Increasing abundance of Juncus effusus (soft rush) and Juncus conglomeratus (compact rush) in pastures and meadows in western Norway has caused reductions in forage yield and quality in recent decades. Understanding plant development and regrowth following cutting is essential in devising cost-effective means to control rushes. In a ﬁeld experiment in western Norway, we investigated development of above- and below-ground fractions of rush from seedlings to three-year-old plants, including the impact on vigour of disturbing growth by different cutting frequencies during the period 2009–2012. Each year, the plants were exposed to one or two annual cuts or left untreated and ﬁve destructive samplings were performed from March to early December. Juncus effusus showed signiﬁcantly more vigorous growth than Juncus conglomeratus in the last two years of the study period. The above-ground:below-ground biomass ratio of both species increased mainly in spring and early summer and was reduced in late summer and autumn. Removal of aerial shoots also reduced the below-ground fraction of both species. One annual cut in July effectively reduced biomass production in both species by 30–82%, which was only a slightly smaller reduction than with two annual cuts, in June and August.
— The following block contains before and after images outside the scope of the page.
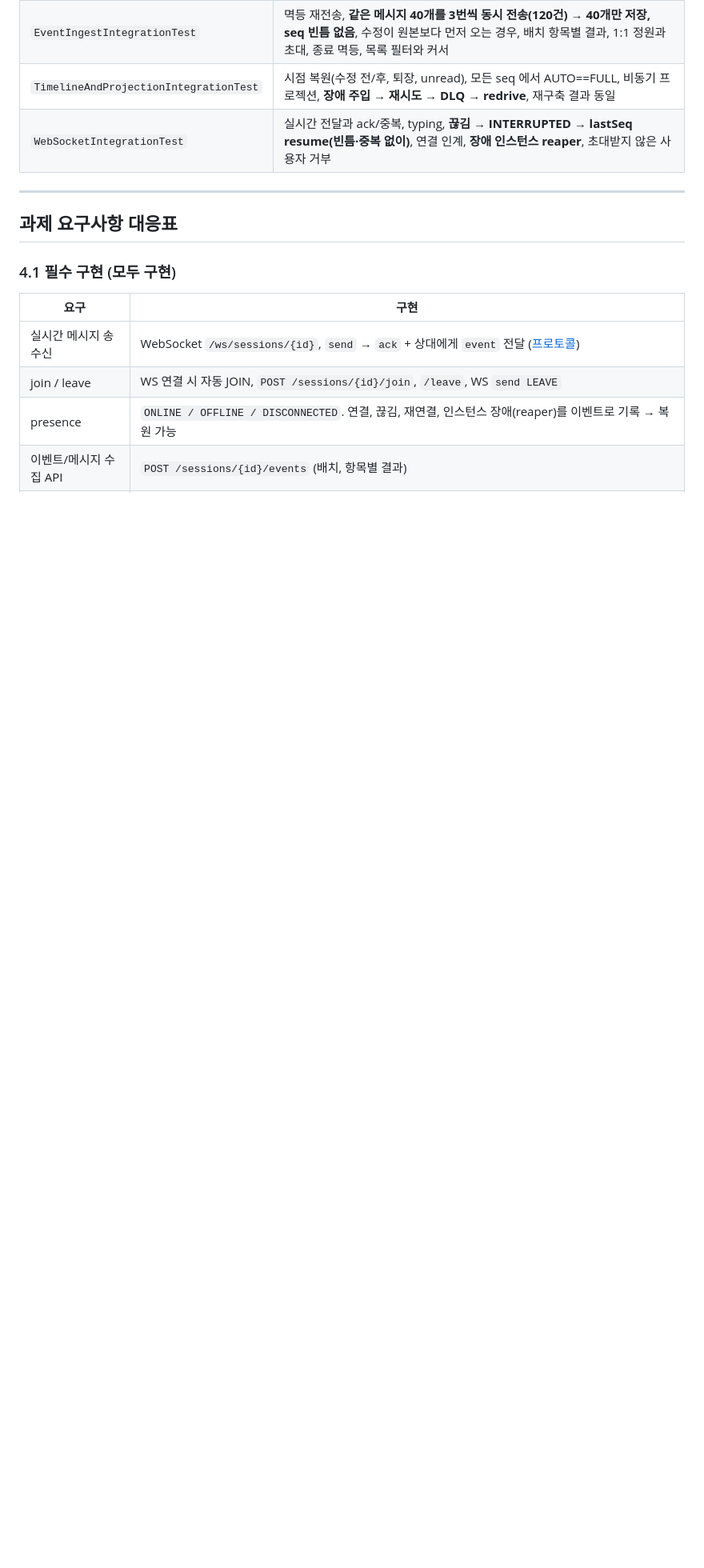
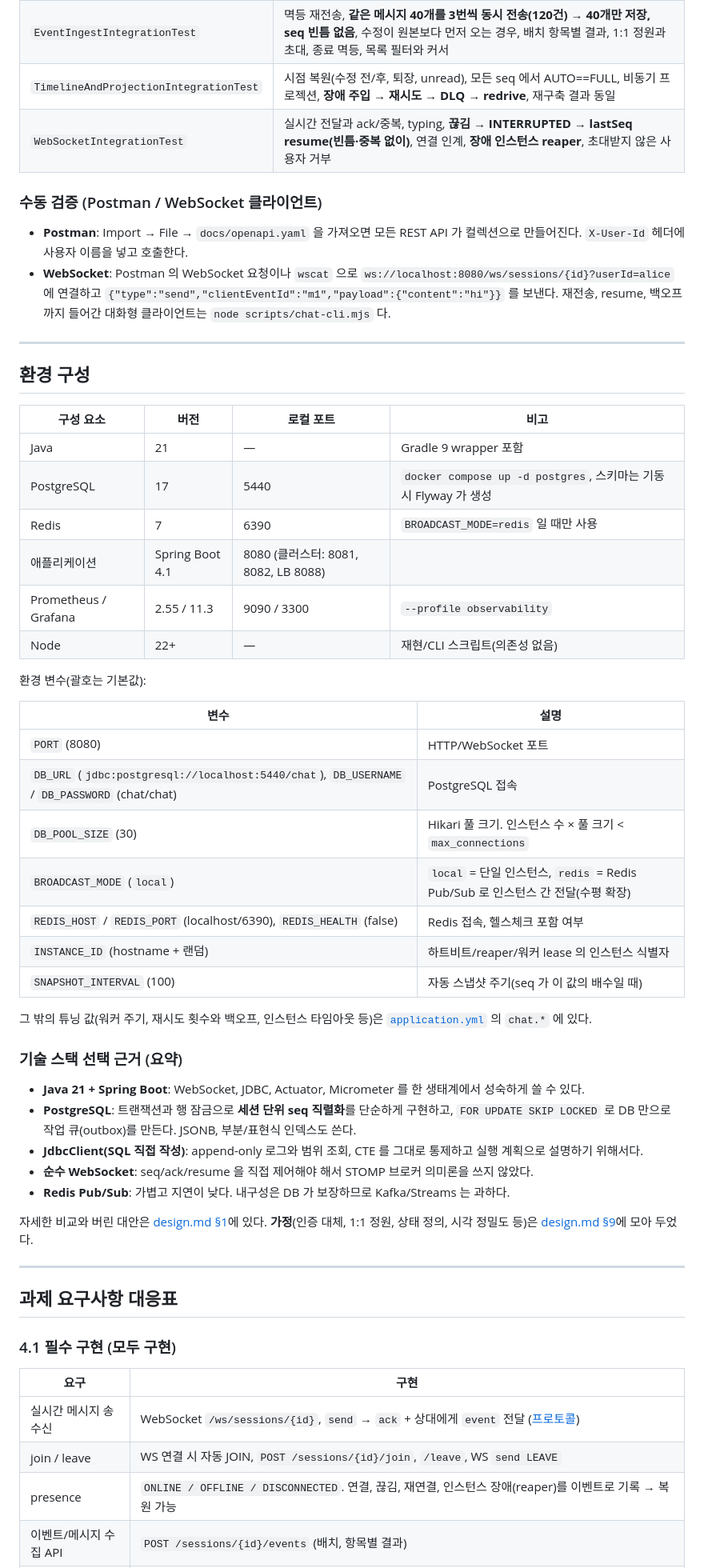
Before and after one commit to khj0317/Creative, a Markdown page: README.md, the part around one of its changes. Shown at 80% size. Rendered like a GitHub page; blank space fills up the shorter version.

```diff
--- a/README.md
+++ b/README.md
@@ -50,6 +50,46 @@ docker compose --profile observability up -d   # Prometheus(9090) + Grafana(http
 | `TimelineAndProjectionIntegrationTest` | 시점 복원(수정 전/후, 퇴장, unread), 모든 seq 에서 AUTO==FULL, 비동기 프로젝션, **장애 주입 → 재시도 → DLQ → redrive**, 재구축 결과 동일 |
 | `WebSocketIntegrationTest` | 실시간 전달과 ack/중복, typing, **끊김 → INTERRUPTED → lastSeq resume(빈틈·중복 없이)**, 연결 인계, **장애 인스턴스 reaper**, 초대받지 않은 사용자 거부 |
 
+### 수동 검증 (Postman / WebSocket 클라이언트)
+- **Postman**: Import → File → `docs/openapi.yaml` 을 가져오면 모든 REST API 가 컬렉션으로 만들어진다. `X-User-Id` 헤더에 사용자 이름을 넣고 호출한다.
+- **WebSocket**: Postman 의 WebSocket 요청이나 `wscat` 으로 `ws://localhost:8080/ws/sessions/{id}?userId=alice` 에 연결하고 `{"type":"send","clientEventId":"m1","payload":{"content":"hi"}}` 를 보낸다. 재전송, resume, 백오프까지 들어간 대화형 클라이언트는 `node scripts/chat-cli.mjs` 다.
+
+---
+
+## 환경 구성
+
+| 구성 요소 | 버전 | 로컬 포트 | 비고 |
+|---|---|---|---|
+| Java | 21 | — | Gradle 9 wrapper 포함 |
+| PostgreSQL | 17 | 5440 | `docker compose up -d postgres`, 스키마는 기동 시 Flyway 가 생성 |
+| Redis | 7 | 6390 | `BROADCAST_MODE=redis` 일 때만 사용 |
+| 애플리케이션 | Spring Boot 4.1 | 8080 (클러스터: 8081, 8082, LB 8088) | |
+| Prometheus / Grafana | 2.55 / 11.3 | 9090 / 3300 | `--profile observability` |
+| Node | 22+ | — | 재현/CLI 스크립트(의존성 없음) |
+
+환경 변수(괄호는 기본값):
+
+| 변수 | 설명 |
+|---|---|
+| `PORT` (8080) | HTTP/WebSocket 포트 |
+| `DB_URL` (`jdbc:postgresql://localhost:5440/chat`), `DB_USERNAME` / `DB_PASSWORD` (chat/chat) | PostgreSQL 접속 |
+| `DB_POOL_SIZE` (30) | Hikari 풀 크기. 인스턴스 수 × 풀 크기 < `max_connections` |
+| `BROADCAST_MODE` (`local`) | `local` = 단일 인스턴스, `redis` = Redis Pub/Sub 로 인스턴스 간 전달(수평 확장) |
+| `REDIS_HOST` / `REDIS_PORT` (localhost/6390), `REDIS_HEALTH` (false) | Redis 접속, 헬스체크 포함 여부 |
+| `INSTANCE_ID` (hostname + 랜덤) | 하트비트/reaper/워커 lease 의 인스턴스 식별자 |
+| `SNAPSHOT_INTERVAL` (100) | 자동 스냅샷 주기(seq 가 이 값의 배수일 때) |
+
+그 밖의 튜닝 값(워커 주기, 재시도 횟수와 백오프, 인스턴스 타임아웃 등)은 [`application.yml`](src/main/resources/application.yml) 의 `chat.*` 에 있다.
+
+### 기술 스택 선택 근거 (요약)
+- **Java 21 + Spring Boot**: WebSocket, JDBC, Actuator, Micrometer 를 한 생태계에서 성숙하게 쓸 수 있다.
+- **PostgreSQL**: 트랜잭션과 행 잠금으로 **세션 단위 seq 직렬화**를 단순하게 구현하고, `FOR UPDATE SKIP LOCKED` 로 DB 만으로 작업 큐(outbox)를 만든다. JSONB, 부분/표현식 인덱스도 쓴다.
+- **JdbcClient(SQL 직접 작성)**: append-only 로그와 범위 조회, CTE 를 그대로 통제하고 실행 계획으로 설명하기 위해서다.
+- **순수 WebSocket**: seq/ack/resume 을 직접 제어해야 해서 STOMP 브로커 의미론을 쓰지 않았다.
+- **Redis Pub/Sub**: 가볍고 지연이 낮다. 내구성은 DB 가 보장하므로 Kafka/Streams 는 과하다.
+
+자세한 비교와 버린 대안은 [design.md §1](docs/design.md#기술-선택-근거)에 있다. **가정**(인증 대체, 1:1 정원, 상태 정의, 시각 정밀도 등)은 [design.md §9](docs/design.md#9-가정-assumptions)에 모아 두었다.
+
 ---
 
 ## 과제 요구사항 대응표
```
Also changed, not shown: other parts of README.md (+7 -3 lines), docs/database.md (+20 -1 lines), docs/design.md (+2 -1 lines).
Mechanical control measures such as cutting can thus effectively reduce rush vigour when performed late in the growing season.